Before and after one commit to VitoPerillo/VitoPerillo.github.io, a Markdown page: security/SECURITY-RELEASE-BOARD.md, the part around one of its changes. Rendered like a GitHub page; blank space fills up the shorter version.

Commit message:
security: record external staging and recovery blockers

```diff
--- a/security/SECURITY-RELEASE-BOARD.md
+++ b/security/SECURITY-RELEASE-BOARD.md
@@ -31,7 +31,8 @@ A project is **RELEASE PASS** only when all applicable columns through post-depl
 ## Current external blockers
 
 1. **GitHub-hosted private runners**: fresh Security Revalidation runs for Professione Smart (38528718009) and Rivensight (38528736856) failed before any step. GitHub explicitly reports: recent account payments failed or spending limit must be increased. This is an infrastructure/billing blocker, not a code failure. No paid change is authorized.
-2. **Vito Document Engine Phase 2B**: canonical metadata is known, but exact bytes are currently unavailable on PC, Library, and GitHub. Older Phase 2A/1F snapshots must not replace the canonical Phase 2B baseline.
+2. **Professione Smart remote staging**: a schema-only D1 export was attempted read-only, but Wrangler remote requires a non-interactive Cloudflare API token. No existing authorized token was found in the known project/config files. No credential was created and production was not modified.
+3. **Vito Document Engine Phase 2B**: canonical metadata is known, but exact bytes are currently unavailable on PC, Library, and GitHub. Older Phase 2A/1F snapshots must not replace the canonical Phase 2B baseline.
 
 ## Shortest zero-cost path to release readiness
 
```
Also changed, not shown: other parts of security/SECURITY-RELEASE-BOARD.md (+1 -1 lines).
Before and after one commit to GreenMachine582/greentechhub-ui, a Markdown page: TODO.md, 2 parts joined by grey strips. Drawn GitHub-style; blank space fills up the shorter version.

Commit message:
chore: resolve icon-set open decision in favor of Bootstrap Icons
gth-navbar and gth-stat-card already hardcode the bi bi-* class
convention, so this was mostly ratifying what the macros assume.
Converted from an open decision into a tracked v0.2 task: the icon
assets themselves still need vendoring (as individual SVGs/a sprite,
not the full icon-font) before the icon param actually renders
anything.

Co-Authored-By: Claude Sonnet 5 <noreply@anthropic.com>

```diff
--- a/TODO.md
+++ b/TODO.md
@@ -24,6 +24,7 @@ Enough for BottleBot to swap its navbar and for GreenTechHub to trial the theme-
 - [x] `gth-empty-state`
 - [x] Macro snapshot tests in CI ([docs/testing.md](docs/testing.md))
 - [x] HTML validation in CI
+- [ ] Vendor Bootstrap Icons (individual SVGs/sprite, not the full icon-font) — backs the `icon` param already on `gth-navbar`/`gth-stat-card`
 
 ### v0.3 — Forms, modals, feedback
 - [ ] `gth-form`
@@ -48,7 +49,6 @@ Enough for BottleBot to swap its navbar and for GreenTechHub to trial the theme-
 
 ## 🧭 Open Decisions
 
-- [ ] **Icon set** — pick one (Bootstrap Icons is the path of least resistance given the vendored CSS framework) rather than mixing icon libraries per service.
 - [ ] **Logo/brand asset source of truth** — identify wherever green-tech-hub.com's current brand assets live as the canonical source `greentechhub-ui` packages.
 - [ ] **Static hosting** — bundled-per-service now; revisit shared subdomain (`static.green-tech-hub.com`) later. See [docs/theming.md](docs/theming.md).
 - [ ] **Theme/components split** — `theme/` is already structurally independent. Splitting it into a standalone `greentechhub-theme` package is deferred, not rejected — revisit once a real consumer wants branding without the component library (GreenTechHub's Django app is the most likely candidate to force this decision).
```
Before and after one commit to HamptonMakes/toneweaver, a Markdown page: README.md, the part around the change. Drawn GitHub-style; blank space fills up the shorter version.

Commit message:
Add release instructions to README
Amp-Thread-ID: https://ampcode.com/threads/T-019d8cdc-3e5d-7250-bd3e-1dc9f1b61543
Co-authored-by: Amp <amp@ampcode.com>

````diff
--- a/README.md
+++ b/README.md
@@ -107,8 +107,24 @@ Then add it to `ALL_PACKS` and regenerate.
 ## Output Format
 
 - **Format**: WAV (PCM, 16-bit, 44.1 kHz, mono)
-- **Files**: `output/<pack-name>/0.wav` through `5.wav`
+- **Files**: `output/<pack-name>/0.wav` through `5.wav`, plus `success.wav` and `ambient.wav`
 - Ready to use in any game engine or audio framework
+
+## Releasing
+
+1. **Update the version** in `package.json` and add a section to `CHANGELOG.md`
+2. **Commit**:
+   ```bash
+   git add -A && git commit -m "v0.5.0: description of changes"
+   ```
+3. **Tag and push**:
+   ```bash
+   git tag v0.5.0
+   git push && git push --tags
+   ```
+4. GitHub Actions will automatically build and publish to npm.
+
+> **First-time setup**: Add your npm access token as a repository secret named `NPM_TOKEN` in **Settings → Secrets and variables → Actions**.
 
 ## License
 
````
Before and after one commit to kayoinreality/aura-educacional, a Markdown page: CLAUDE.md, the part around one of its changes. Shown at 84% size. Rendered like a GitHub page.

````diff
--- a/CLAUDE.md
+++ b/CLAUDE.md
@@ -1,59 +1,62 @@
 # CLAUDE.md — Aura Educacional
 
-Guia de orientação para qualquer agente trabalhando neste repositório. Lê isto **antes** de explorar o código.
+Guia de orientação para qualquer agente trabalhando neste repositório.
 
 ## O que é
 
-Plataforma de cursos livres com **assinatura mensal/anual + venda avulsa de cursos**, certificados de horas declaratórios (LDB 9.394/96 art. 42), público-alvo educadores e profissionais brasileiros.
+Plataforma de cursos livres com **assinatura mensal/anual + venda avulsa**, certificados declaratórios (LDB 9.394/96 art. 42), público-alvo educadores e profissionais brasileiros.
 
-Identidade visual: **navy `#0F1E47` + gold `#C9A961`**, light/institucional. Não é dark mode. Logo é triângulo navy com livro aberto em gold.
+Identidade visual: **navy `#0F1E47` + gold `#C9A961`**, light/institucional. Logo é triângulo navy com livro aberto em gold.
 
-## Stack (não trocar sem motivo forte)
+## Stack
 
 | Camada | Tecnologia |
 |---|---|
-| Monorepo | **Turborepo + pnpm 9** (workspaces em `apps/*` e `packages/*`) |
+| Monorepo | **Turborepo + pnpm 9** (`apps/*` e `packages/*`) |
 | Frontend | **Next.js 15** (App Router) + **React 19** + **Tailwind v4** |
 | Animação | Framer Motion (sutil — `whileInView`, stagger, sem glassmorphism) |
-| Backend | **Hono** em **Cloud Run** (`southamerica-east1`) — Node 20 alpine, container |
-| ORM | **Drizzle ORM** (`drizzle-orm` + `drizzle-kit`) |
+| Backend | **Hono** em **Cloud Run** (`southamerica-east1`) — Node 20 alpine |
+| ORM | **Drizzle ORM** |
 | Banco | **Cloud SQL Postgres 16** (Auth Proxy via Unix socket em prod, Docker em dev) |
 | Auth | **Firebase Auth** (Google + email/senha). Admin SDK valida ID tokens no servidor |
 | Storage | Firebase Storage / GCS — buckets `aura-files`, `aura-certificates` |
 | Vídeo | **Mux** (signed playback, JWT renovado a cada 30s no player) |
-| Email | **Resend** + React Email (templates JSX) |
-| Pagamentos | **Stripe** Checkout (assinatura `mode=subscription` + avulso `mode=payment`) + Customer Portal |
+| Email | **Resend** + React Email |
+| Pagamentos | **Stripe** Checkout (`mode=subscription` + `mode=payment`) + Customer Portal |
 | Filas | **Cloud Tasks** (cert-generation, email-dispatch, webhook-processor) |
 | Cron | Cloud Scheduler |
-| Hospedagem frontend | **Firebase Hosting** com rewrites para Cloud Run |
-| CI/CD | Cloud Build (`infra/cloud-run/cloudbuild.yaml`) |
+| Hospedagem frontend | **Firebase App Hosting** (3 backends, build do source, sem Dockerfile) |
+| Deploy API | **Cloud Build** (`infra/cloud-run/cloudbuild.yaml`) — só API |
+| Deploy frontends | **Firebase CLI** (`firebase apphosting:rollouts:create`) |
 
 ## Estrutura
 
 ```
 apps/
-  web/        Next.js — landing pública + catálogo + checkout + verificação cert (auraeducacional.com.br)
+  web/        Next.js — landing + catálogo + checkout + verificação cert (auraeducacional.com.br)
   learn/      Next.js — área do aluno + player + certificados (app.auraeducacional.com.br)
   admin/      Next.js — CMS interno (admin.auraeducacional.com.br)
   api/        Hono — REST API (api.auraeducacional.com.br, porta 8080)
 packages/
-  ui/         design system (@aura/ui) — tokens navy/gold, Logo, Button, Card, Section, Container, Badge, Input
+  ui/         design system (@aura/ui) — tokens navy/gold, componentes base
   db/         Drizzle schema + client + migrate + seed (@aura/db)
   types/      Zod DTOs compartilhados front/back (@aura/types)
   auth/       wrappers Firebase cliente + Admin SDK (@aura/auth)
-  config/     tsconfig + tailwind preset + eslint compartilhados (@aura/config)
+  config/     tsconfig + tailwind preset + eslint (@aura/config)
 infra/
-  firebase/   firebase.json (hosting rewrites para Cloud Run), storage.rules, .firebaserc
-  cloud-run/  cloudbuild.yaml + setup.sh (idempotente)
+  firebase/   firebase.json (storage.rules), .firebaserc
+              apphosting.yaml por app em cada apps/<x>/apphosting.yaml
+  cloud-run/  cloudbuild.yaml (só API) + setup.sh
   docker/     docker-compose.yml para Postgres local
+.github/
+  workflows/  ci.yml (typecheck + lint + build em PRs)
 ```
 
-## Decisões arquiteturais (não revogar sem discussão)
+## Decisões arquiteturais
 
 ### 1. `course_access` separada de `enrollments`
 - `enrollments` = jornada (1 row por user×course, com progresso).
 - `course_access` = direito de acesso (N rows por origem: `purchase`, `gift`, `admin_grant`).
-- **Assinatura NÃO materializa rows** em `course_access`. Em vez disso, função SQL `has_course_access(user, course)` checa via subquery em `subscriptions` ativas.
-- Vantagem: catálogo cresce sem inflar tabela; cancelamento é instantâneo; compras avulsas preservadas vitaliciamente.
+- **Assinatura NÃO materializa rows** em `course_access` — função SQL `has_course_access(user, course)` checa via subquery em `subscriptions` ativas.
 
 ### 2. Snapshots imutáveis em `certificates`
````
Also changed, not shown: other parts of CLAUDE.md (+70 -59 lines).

- PROBLEM:
Check each line of the listing above. Copy the ones with the word "version".

- SOLUTION TO THE PROBLEM:
Before and after one commit to VitoPerillo/VitoPerillo.github.io, a Markdown page: security/SECURITY-RELEASE-BOARD.md, the part around one of its changes. Rendered like a GitHub page; blank space fills up the shorter version.
Before and after one commit to GreenMachine582/greentechhub-ui, a Markdown page: TODO.md, 2 parts joined by grey strips. Drawn GitHub-style; blank space fills up the shorter version.
Before and after one commit to HamptonMakes/toneweaver, a Markdown page: README.md, the part around the change. Drawn GitHub-style; blank space fills up the shorter version.
+1. **Update the version** in `package.json` and add a section to `CHANGELOG.md`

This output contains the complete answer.